**ACTIVITY**
In the data that follows, give the number of lines containing the word "Using". Offer no additional comment.

Before-and-after change data:
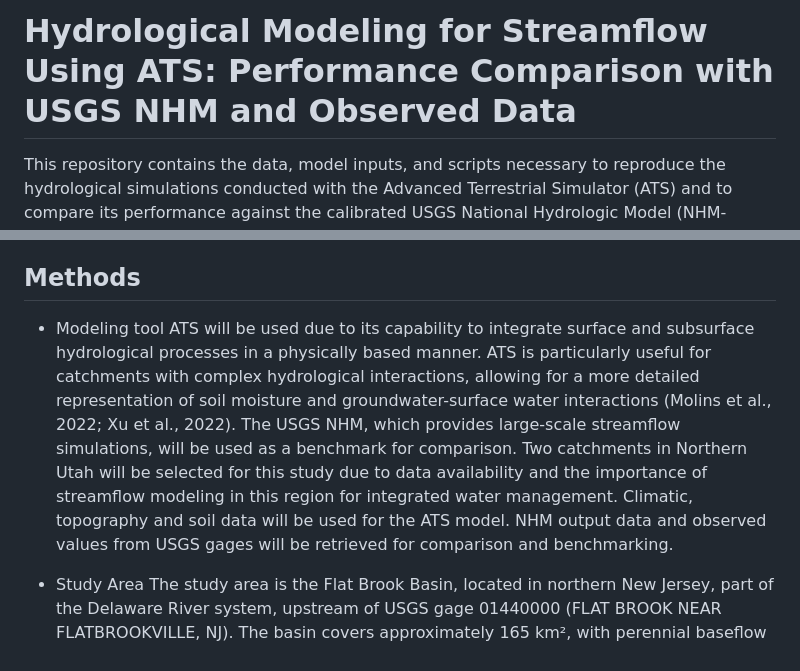
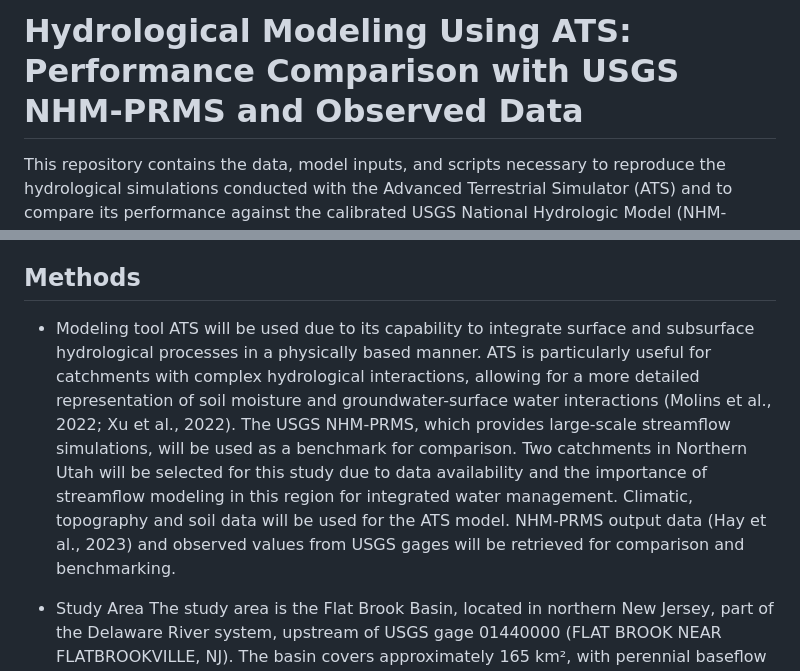
Before and after one commit to E-Ebrahimi/ATS-NHM-Modeling-Study, a Markdown page: README.md, 2 parts joined by grey strips. Drawn GitHub-style.

Commit message:
Update README.md
Fixed the header and some issues in the readme file

```diff
--- a/README.md
+++ b/README.md
@@ -1,4 +1,4 @@
-# Hydrological Modeling for Streamflow Using ATS: Performance Comparison with USGS NHM and Observed Data
+# Hydrological Modeling Using ATS: Performance Comparison with USGS NHM-PRMS and Observed Data
 This repository contains the data, model inputs, and scripts necessary to reproduce the hydrological simulations conducted with the Advanced Terrestrial Simulator (ATS) and to compare its performance against the calibrated USGS National Hydrologic Model (NHM-PRMS) and observed USGS gage data.
 
 ## Summary
@@ -6,7 +6,7 @@ This study evaluates the performance of the Advanced Terrestrial Simulator (ATS)
 
 ## Methods
 - Modeling tool
-ATS will be used due to its capability to integrate surface and subsurface hydrological processes in a physically based manner. ATS is particularly useful for catchments with complex hydrological interactions, allowing for a more detailed representation of soil moisture and groundwater-surface water interactions (Molins et al., 2022; Xu et al., 2022). The USGS NHM, which provides large-scale streamflow simulations, will be used as a benchmark for comparison. Two catchments in Northern Utah will be selected for this study due to data availability and the importance of streamflow modeling in this region for integrated water management. Climatic, topography and soil data will be used for the ATS model. NHM output data and observed values from USGS gages will be retrieved for comparison and benchmarking.
+ATS will be used due to its capability to integrate surface and subsurface hydrological processes in a physically based manner. ATS is particularly useful for catchments with complex hydrological interactions, allowing for a more detailed representation of soil moisture and groundwater-surface water interactions (Molins et al., 2022; Xu et al., 2022). The USGS NHM-PRMS, which provides large-scale streamflow simulations, will be used as a benchmark for comparison. Two catchments in Northern Utah will be selected for this study due to data availability and the importance of streamflow modeling in this region for integrated water management. Climatic, topography and soil data will be used for the ATS model. NHM-PRMS output data (Hay et al., 2023) and observed values from USGS gages will be retrieved for comparison and benchmarking.
 
 - Study Area
 The study area is the Flat Brook Basin, located in northern New Jersey, part of the Delaware River system, upstream of USGS gage 01440000 (FLAT BROOK NEAR FLATBROOKVILLE, NJ). The basin covers approximately 165 km², with perennial baseflow conditions supported by year-round precipitation.
```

**ANSWER TO THIS TASK**
2